EDirect Documentation


This documentation reflects EDirect version 9.00, released on 6/6/2018.

We strive to keep this documentation up-to-date with the latest release. If you are looking for documentation on a more recent version of EDirect, or to find out more about new EDirect releases, please see the Release Notes of NCBI's EDirect documentation.


The EDirect package includes several commands which use the E-utilities API to help you find and retrieve PubMed data. In addition, EDirect includes a handful of commands which can help you extract, process, and work with the data you have retrieved.

Six EDirect commands use the E-utilities API:

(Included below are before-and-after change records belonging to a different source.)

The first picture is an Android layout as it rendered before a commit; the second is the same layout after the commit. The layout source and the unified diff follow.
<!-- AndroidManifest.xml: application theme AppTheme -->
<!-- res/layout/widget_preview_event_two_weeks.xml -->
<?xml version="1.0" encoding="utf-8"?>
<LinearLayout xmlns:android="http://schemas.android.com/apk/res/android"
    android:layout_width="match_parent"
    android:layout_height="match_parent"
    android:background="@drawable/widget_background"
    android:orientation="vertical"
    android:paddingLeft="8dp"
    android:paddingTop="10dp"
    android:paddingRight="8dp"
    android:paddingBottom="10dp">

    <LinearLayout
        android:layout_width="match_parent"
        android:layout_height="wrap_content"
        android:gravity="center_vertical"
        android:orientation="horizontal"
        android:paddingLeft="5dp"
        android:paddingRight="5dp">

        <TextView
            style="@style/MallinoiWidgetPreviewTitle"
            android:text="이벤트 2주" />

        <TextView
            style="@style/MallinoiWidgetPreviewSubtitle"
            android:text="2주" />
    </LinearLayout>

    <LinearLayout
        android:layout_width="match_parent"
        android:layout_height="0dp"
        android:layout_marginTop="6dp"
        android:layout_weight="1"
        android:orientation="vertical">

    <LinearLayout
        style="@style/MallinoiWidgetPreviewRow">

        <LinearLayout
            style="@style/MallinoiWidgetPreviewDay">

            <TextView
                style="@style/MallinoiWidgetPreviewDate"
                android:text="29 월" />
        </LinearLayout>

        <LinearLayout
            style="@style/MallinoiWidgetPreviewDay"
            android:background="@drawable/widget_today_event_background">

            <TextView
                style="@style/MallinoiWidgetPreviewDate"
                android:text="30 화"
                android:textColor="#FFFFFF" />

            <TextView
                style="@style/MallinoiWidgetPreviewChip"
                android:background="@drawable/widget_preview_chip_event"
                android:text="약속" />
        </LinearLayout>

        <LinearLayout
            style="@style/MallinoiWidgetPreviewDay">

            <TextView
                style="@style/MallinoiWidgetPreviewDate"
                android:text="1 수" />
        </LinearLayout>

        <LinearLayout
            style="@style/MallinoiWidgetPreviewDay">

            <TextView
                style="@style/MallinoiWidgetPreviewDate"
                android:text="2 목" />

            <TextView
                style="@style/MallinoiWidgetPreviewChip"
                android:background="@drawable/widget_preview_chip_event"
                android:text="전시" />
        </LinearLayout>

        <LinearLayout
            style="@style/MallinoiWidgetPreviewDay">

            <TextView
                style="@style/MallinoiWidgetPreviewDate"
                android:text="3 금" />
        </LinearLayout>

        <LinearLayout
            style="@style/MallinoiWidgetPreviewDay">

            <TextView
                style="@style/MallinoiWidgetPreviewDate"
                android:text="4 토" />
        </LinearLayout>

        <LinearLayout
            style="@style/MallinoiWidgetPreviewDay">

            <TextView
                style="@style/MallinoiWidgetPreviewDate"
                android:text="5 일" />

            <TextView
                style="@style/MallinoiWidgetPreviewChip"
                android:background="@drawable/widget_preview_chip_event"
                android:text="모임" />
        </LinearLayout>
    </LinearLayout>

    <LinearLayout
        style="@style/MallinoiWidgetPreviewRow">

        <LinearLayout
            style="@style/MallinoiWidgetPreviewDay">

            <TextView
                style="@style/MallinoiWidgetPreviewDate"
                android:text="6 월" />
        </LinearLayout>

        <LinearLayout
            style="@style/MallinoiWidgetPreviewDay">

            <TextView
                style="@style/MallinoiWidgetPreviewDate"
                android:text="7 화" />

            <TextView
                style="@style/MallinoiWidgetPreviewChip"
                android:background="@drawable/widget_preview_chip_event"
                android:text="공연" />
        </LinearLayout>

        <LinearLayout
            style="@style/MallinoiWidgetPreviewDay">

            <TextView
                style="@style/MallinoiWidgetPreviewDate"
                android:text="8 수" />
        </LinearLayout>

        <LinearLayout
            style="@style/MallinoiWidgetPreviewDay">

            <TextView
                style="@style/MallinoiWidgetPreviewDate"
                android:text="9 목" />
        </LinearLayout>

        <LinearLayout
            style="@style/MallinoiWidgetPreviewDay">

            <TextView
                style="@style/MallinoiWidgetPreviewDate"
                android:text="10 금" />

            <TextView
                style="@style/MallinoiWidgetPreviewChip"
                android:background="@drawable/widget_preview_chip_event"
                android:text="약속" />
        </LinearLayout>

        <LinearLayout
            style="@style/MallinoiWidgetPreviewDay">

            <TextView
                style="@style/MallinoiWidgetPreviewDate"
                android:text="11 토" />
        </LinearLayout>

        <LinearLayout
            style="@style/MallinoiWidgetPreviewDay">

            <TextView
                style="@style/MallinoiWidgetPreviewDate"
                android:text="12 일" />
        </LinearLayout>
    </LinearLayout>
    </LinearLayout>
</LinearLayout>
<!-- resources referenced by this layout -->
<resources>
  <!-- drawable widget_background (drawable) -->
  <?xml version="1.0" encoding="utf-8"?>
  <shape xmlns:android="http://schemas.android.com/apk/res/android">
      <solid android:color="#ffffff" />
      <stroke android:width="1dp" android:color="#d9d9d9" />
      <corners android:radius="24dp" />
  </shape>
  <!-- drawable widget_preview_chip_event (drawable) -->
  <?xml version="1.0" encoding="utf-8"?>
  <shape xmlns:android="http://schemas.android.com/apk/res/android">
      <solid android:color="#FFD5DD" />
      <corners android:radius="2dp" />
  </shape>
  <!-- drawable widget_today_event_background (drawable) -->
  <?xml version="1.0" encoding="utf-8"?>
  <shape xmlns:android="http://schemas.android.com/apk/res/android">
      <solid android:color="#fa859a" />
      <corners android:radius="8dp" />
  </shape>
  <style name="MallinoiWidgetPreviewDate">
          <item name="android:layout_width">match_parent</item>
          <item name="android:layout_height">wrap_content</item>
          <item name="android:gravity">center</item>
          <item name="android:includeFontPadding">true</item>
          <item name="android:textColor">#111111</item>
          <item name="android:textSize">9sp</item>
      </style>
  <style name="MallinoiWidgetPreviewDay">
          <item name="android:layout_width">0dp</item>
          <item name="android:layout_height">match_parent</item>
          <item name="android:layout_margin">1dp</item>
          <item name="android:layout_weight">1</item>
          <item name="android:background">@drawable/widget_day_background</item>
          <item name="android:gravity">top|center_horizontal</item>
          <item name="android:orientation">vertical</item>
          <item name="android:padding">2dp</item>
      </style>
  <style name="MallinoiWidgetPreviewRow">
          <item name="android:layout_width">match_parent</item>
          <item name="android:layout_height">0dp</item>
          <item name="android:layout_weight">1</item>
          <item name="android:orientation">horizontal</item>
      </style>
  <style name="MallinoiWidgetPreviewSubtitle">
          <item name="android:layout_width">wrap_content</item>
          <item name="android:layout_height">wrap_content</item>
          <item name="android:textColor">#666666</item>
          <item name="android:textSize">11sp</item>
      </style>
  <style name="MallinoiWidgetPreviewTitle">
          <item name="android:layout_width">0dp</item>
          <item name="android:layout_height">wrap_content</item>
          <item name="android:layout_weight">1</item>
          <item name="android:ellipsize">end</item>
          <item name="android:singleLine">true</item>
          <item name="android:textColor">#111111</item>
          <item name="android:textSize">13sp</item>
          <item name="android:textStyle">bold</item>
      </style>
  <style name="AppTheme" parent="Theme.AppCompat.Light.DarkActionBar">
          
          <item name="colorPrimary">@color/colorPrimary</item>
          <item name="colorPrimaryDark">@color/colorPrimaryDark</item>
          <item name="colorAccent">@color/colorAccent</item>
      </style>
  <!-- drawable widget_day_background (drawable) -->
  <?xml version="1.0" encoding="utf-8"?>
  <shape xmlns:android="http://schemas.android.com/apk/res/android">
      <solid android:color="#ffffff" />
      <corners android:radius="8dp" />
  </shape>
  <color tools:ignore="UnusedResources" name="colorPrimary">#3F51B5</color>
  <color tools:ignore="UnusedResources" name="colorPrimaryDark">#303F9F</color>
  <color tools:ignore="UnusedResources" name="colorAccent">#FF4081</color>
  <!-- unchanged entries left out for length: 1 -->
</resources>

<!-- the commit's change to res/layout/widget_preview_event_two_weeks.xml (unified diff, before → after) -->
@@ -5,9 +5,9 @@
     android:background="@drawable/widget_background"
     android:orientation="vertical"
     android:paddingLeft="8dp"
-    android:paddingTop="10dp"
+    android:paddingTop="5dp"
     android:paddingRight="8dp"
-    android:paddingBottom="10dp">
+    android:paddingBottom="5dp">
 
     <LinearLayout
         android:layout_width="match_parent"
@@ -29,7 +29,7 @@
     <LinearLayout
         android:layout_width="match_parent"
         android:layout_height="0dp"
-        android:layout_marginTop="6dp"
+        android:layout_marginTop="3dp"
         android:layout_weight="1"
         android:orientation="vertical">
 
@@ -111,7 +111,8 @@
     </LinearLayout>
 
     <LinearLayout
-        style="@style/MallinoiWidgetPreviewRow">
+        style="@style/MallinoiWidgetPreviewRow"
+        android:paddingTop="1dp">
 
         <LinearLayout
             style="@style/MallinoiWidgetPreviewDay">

  • esearch: Uses the ESearch utility to search an NCBI database.
  • efetch: Uses the EFetch utility to download records from an NCBI database in a specified format.
  • epost: Uses the EPost utility to post a list of unique identifiers (UIDs; i.e. PMIDs) to the History server, so they can be used by a later command.
  • einfo: Uses the EInfo utility to display a list of NCBI databases which can be accessed by E-utilities, or summary information about a specific database.
  • efilter: Uses the History server to filter or restrict the results of a previous query.
  • elink: Uses the ELink utility to look up similar, related, or otherwise connected records in the same database, or linked records in a different database.

Three EDirect commands do not use the E-utilities API:

  • xtract: Extracts specific data from XML and creates tabular output, based on your custom specifications. Note: The xtract command is very flexible and customizable, and has many options, so we have broken the documentation into several pages:
    • Overview: An introduction to the xtract command.
      • Arguments discussed: -pattern and -element; plus attributes and Parent/Child construction.
    • Creating rows and columns: Creating the rows and columns of a basic table.
      • Arguments discussed: -pattern and -element.
    • Formatting arguments: Adjust the separators between columns and data elements, and define placeholders for blank values.
      • Arguments discussed: -tab, -sep, and -def.
    • Exploration arguments: Explore subsections of your XML document and link multiple child elements of the same parent together.
      • Arguments discussed: -block and others.
    • Filtering output with Conditional arguments: Include or exclude data from your output, based on certain conditions.
      • Arguments discussed: -if, -unless, -equals, -contains, -position and others.
    • Storing and retrieving information with variables: Pass information from one part of an xtract command to another, using custom variables.
      • Arguments discussed: creating custom arguments to assign data to variables.
  • sort-uniq-count-rank: Displays each unique line of text from the input, along with the number of times each unique line occurred in the input, sorted from most to least frequently occurring.
  • word-at-a-time: Parses passages of text into individual lines, with each word appearing on its own line.

One EDirect command sometimes uses the E-utilities API:

  • nquire: Creates a URL to query a server based on your specifications.

When working with EDirect in Unix, you may also want to use some Unix tools which are not part of EDirect, to help you work with and process data.

Some helpful Unix commands and operators:

  • cat: Opens files into your terminal, and concatenates multiple files together.
  • cut: Trims portions of each line of text.
  • head/tail: Restricts output to only the first or last portion.
  • sort: Sorts output.
  • >: Redirects the output of a command to a file.
  • $: Accesses the value of a variable or command.

If you need more EDirect documentation, please visit NCBI’s EDirect documentation page, “Entrez Direct: E-utilities on the UNIX Command Line”.


As of EDirect version 8.00, EDirect now includes tools and methods to help you download the entirety of PubMed onto a local drive and organize the data to make it easy to retrieve and work with using EDirect. Creating a local copy of PubMed requires some technical expertise and has certain minimum hardware requirements, but may be very useful for experienced EDirect users who need to work with extremely large amounts of PubMed data (i.e. tens or hundreds of thousands of records).

For more information and documentation on these tools and methods, please see “Using EDirect to create a local copy of PubMed”.